What this task involves
Return copies of the lines below that mention "padding".

Data
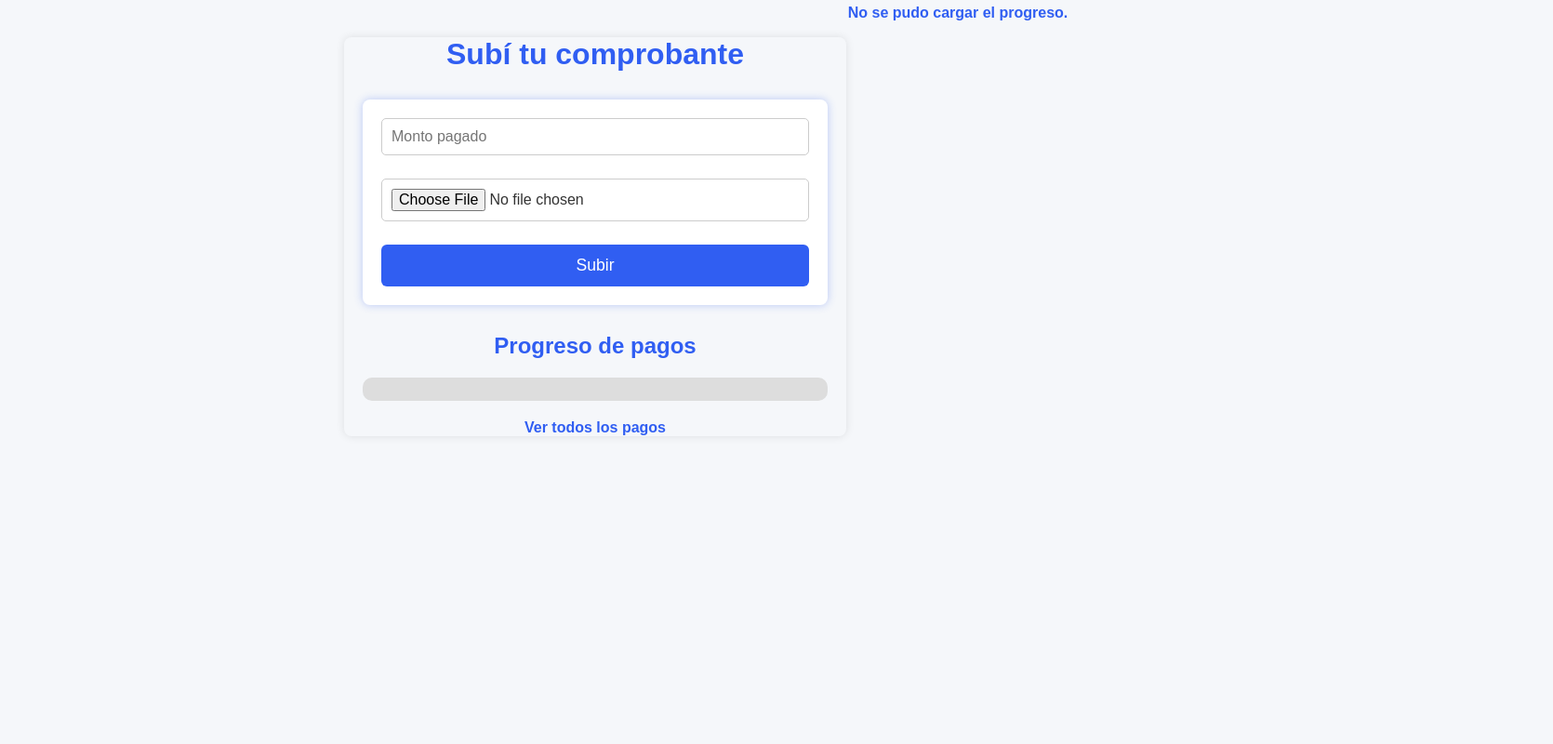
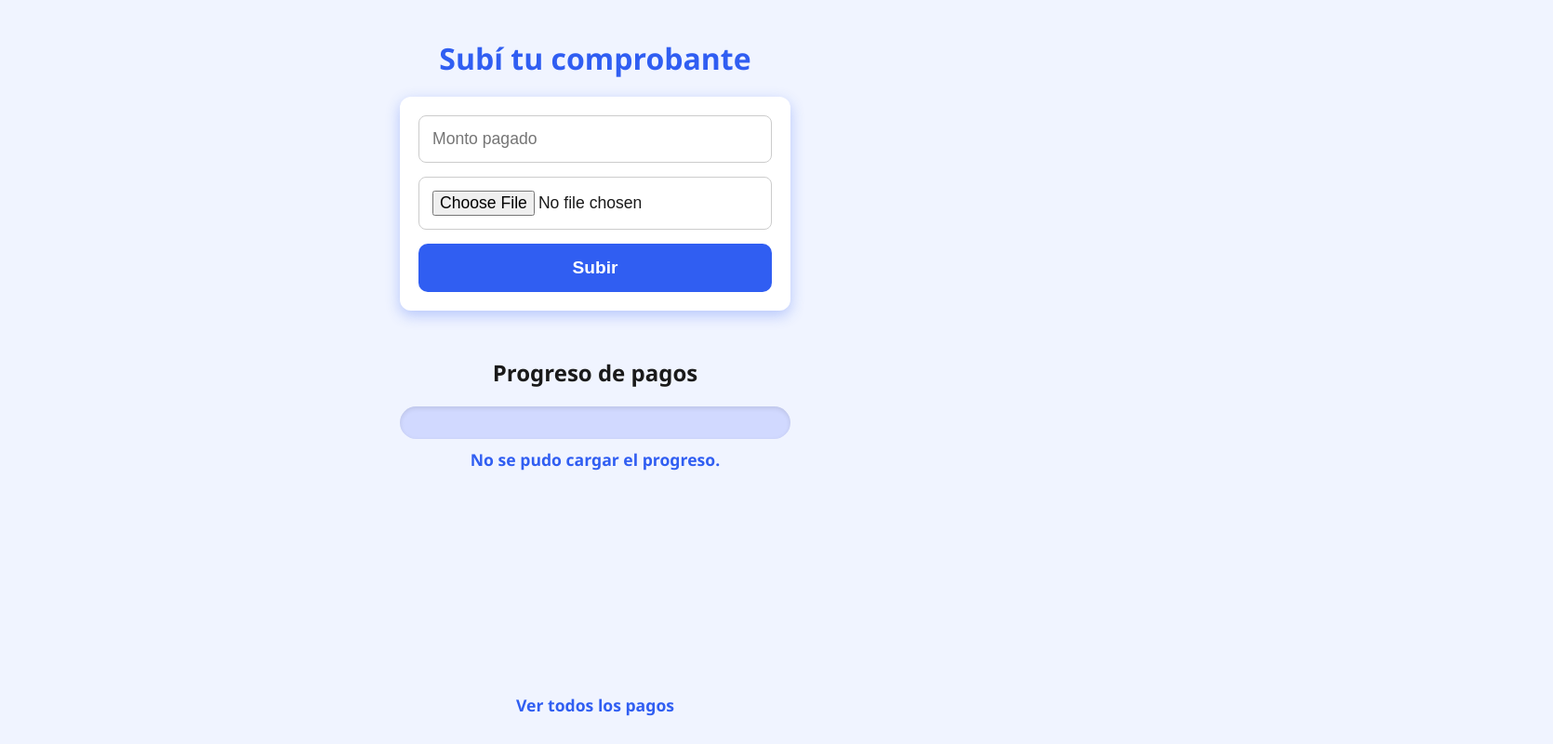
Before and after one commit to nicolascorbella/amgorilas, a website: page public/index.html in a window 1280 px wide. Shown: the whole page at 93% size, 1670 px wide, since content can reach past the window. Drawn offline with Linux system fonts and the light colour scheme; no server answers.

Commit message:
Update index.html

```diff
--- a/public/index.html
+++ b/public/index.html
@@ -2,45 +2,61 @@
 <html lang="es">
 <head>
   <meta charset="UTF-8" />
-  <title>Amgorilas - Subí tu comprobante</title>
-  <link rel="stylesheet" href="/style.css" />
+  <title>Amgorilas - Progreso de pagos</title>
+  <meta name="viewport" content="width=device-width, initial-scale=1" />
   <style>
+    /* Reset simple */
+    * {
+      box-sizing: border-box;
+    }
     body {
-      font-family: Arial, sans-serif;
-      max-width: 500px;
-      margin: 40px auto;
-      padding: 0 20px;
-      background: #f5f7fa;
-      color: #333;
+      font-family: 'Segoe UI', Tahoma, Geneva, Verdana, sans-serif;
+      margin: 0;
+      padding: 20px;
+      background: #f0f4ff;
+      color: #1a1a1a;
+      display: flex;
+      flex-direction: column;
+      align-items: center;
+      min-height: 100vh;
     }
-    h1, h2 {
+    h1 {
+      color: #305EF2;
+      font-weight: 700;
+      margin-bottom: 20px;
       text-align: center;
-      color: #305EF2;
     }
     form {
       background: white;
+      width: 100%;
+      max-width: 420px;
       padding: 20px;
-      border-radius: 8px;
-      box-shadow: 0 0 10px rgb(48 94 242 / 0.3);
+      border-radius: 12px;
+      box-shadow: 0 5px 15px rgba(48, 94, 242, 0.3);
       margin-bottom: 30px;
     }
     input[type="number"], input[type="file"] {
       width: 100%;
+      padding: 14px;
       margin-bottom: 15px;
-      padding: 10px;
-      font-size: 1rem;
-      border: 1px solid #ccc;
-      border-radius: 5px;
-      box-sizing: border-box;
+      font-size: 1.1rem;
+      border-radius: 8px;
+      border: 1.5px solid #ccc;
+      transition: border-color 0.3s;
+    }
+    input[type="number"]:focus, input[type="file"]:focus {
+      border-color: #305EF2;
+      outline: none;
     }
     button {
       width: 100%;
       background-color: #305EF2;
+      border: none;
+      padding: 15px;
+      border-radius: 10px;
+      font-size: 1.2rem;
       color: white;
-      padding: 12px;
-      border: none;
-      border-radius: 6px;
-      font-size: 1.1rem;
+      font-weight: 700;
       cursor: pointer;
       transition: background-color 0.3s ease;
     }
@@ -48,76 +64,118 @@
       background-color: #254abd;
     }
     #progress-container {
-      background: #ddd;
-      border-radius: 10px;
-      height: 25px;
+      width: 100%;
+      max-width: 420px;
+      background: #d1d9ff;
+      border-radius: 20px;
+      overflow: hidden;
+      height: 35px;
       margin-bottom: 10px;
-      overflow: hidden;
+      box-shadow: inset 0 2px 5px rgba(0,0,0,0.1);
     }
     #progress-bar {
       height: 100%;
+      background: linear-gradient(90deg, #305EF2, #81a7ff);
       width: 0%;
-      background-color: #305EF2;
-      transition: width 0.5s ease;
-      border-radius: 10px 0 0 10px;
+      border-radius: 20px 0 0 20px;
+      transition: width 0.6s ease;
+      box-shadow: 0 0 10px rgba(48,94,242,0.6);
     }
     #progress-text {
+      font-weight: 700;
+      font-size: 1.1rem;
+      color: #305EF2;
+      margin-bottom: 20px;
       text-align: center;
-      font-weight: bold;
-      color: #305EF2;
+    }
+    #debt-remaining {
+      font-size: 1rem;
+      color: #555;
+      margin-bottom: 25px;
+      text-align: center;
     }
     .footer-link {
-      display: block;
-      text-align: center;
-      margin-top: 20px;
+      font-weight: 600;
       color: #305EF2;
       text-decoration: none;
-      font-weight: bold;
+      margin-top: auto;
+      padding: 10px 0;
+      font-size: 1.1rem;
+      text-align: center;
+      display: block;
+      max-width: 420px;
+      width: 100%;
     }
     .footer-link:hover {
       text-decoration: underline;
+    }
+    @media (max-width: 480px) {
+      form, #progress-container, .footer-link {
+        max-width: 100%;
+      }
+      input[type="number"], input[type="file"], button {
+        font-size: 1rem;
+        padding: 12px;
+      }
+      #progress-text {
+        font-size: 1rem;
+      }
     }
   </style>
 </head>
 <body>
 
   <h1>Subí tu comprobante</h1>
-  <form action="/upload" method="POST" enctype="multipart/form-data">
+
+  <form action="/upload" method="POST" enctype="multipart/form-data" id="uploadForm">
     <input type="number" name="amount" placeholder="Monto pagado" required min="1" />
     <input type="file" name="screenshot" accept="image/*" required />
     <button type="submit">Subir</button>
   </form>
 
   <h2>Progreso de pagos</h2>
+
   <div id="progress-container">
     <div id="progress-bar"></div>
   </div>
   <div id="progress-text">Cargando progreso...</div>
+  <div id="debt-remaining"></div>
 
   <a href="/payments" class="footer-link">Ver todos los pagos</a>
 
   <script>
-    function updateProgress() {
-      fetch('/progress')
-        .then(res => res.json())
-        .then(data => {
+    async function updateProgress() {
+      try {
+        const res = await fetch('/progress');
+        if (!res.ok) throw new Error('Error al cargar progreso');
+        const data = await res.json();
         const { paid, total } = data;
         const percent = Math.min((paid / total) * 100, 100);
         const progressBar = document.getElementById('progress-bar');
         const progressText = document.getElementById('progress-text');
+        const debtRemaining = document.getElementById('debt-remaining');
 
         progressBar.style.width = percent + '%';
-          progressText.textContent = `Pagado: $${paid.toLocaleString()} / $${total.toLocaleString()} (${percent.toFixed(2)}%)`;
-        })
-        .catch(() => {
+        progressText.textContent = `Pagado: $${paid.toLocaleString()} de $${total.toLocaleString()} (${percent.toFixed(1)}%)`;
+
+        const remaining = total - paid;
+        debtRemaining.textContent = remaining > 0
+          ? `Restan pagar $${remaining.toLocaleString()}`
+          : 'Deuda saldada. ¡Gracias!';
+      } catch {
         document.getElementById('progress-text').textContent = 'No se pudo cargar el progreso.';
-        });
+      }
     }
 
     updateProgress();
+    setInterval(updateProgress, 30000);
 
-    // Opcional: actualizar cada 30 segundos
-    setInterval(updateProgress, 30000);
+    // Opcional: evitar doble submit rápido
+    const form = document.getElementById('uploadForm');
+    form.addEventListener('submit', () => {
+      form.querySelector('button').disabled = true;
+      form.querySelector('button').textContent = 'Subiendo...';
+    });
   </script>
 
 </body>
```
Lines whose indentation alone changed are shown as unchanged.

Output for this exercise
-      padding: 0 20px;
+      padding: 20px;
       padding: 20px;
+      padding: 14px;
-      padding: 10px;
+      padding: 15px;
-      padding: 12px;
+      padding: 10px 0;
+        padding: 12px;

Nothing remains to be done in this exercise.